[DATA FOR THIS TASK]

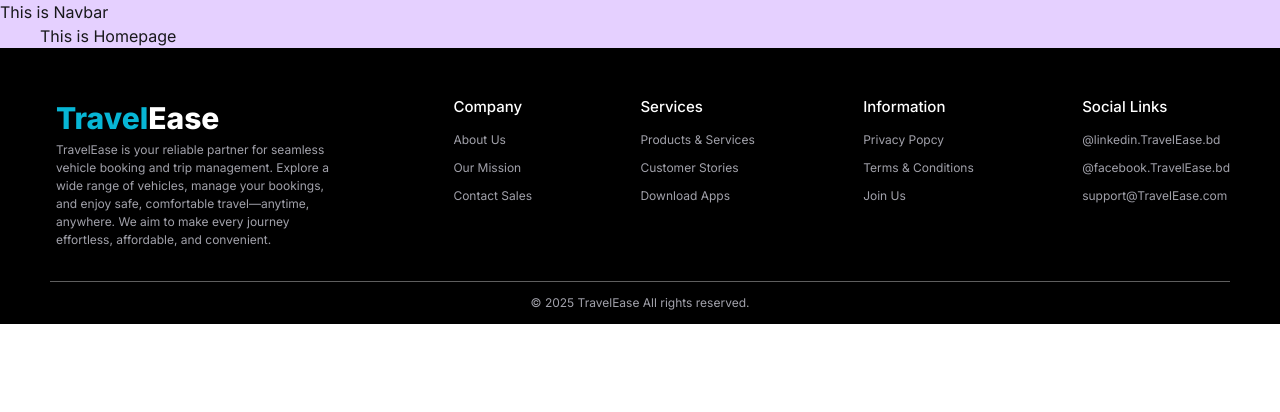
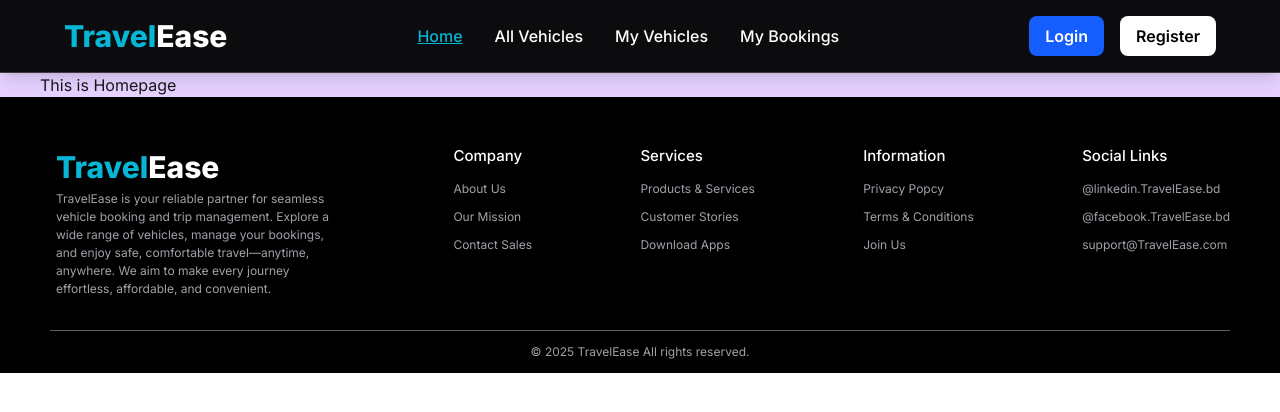
Before and after one commit to naymulislamnay/Client-Assignment-10-Travel-Ease-WEB-12-5181, a React (Vite) app: page / in a window 1280 px wide. Shown: the top 412 px of the page. Built offline with nearby package versions, Linux system fonts and the light colour scheme; no server answers.

Commit message:
navbar added

```diff
--- a/components/Navbar.jsx
+++ b/components/Navbar.jsx
@@ -1,9 +1,67 @@
 import React from 'react';
+import { Link, NavLink } from 'react-router';
+import Logo from './Logo';
 
 const Navbar = () => {
+    const user = false; //firebase theke user status add korte hobe
+
+    const navLinkClass = ({ isActive }) => `hover:text-[#07b6d5] ${isActive ? 'text-[#07b6d5] underline' : ''}`;
+
     return (
-        <div>
-            This is Navbar
+        <div className="w-full bg-black/95 backdrop-blur-xl shadow-lg border-b border-white/20">
+            <div className="max-w-[1200px] mx-auto flex items-center justify-between py-4 px-6">
+
+                <Link to="/" className="text-3xl font-extrabold text-[#11a7cf]">
+                    <Logo></Logo>
+                </Link>
+
+                <div className="hidden md:flex items-center gap-8 text-white font-medium">
+                    <NavLink to="/" className={navLinkClass}>Home</NavLink>
+                    <NavLink to="/vehicles" className={navLinkClass}>All Vehicles</NavLink>
+                    {/* <NavLink to="/add-vehicle" className={navLinkClass}>Add Vehicle</NavLink> */}
+                    <NavLink to="/my-vehicles" className={navLinkClass}>My Vehicles</NavLink>
+                    <NavLink to="/my-bookings" className={navLinkClass}>My Bookings</NavLink>
+                </div>
+
+
+                <div className="flex items-center gap-4">
+
+                    {/* if user is not logged in */}
+                    {!user && (
+                        <div className="flex items-center gap-4">
+                            <Link
+                                to="/log-in"
+                                className="px-4 py-2 rounded-lg bg-blue-600 hover:bg-blue-700 text-white font-semibold shadow"
+                            >
+                                Login
+                            </Link>
+                            <Link
+                                to="/sign-up"
+                                className="px-4 py-2 rounded-lg bg-white text-black font-semibold hover:bg-gray-200 shadow"
+                            >
+                                Register
+                            </Link>
+                        </div>
+                    )}
+
+                    {/* if user is logged in */}
+                    {user && (
+                        <div className="group cursor-pointer flex gap-1.5">
+                            <img
+                                src="https://i.pravatar.cc/300"
+                                alt="User" title=''
+                                className="w-11 h-11 rounded-full border-2 border-white object-cover"
+                            />
+
+                            <button
+                                className="px-4 py-2 rounded-lg bg-blue-600 hover:bg-blue-700 text-white font-semibold shadow"
+                            >
+                                Log Out
+                            </button>
+                        </div>
+                    )}
+                </div>
+            </div>
         </div>
     );
 };
```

[/DATA FOR THIS TASK]

§ **EXERCISE**: Say how many lines above contain the string "center", writing only the number.

§ **SOLUTION TO THIS EXERCISE**: 4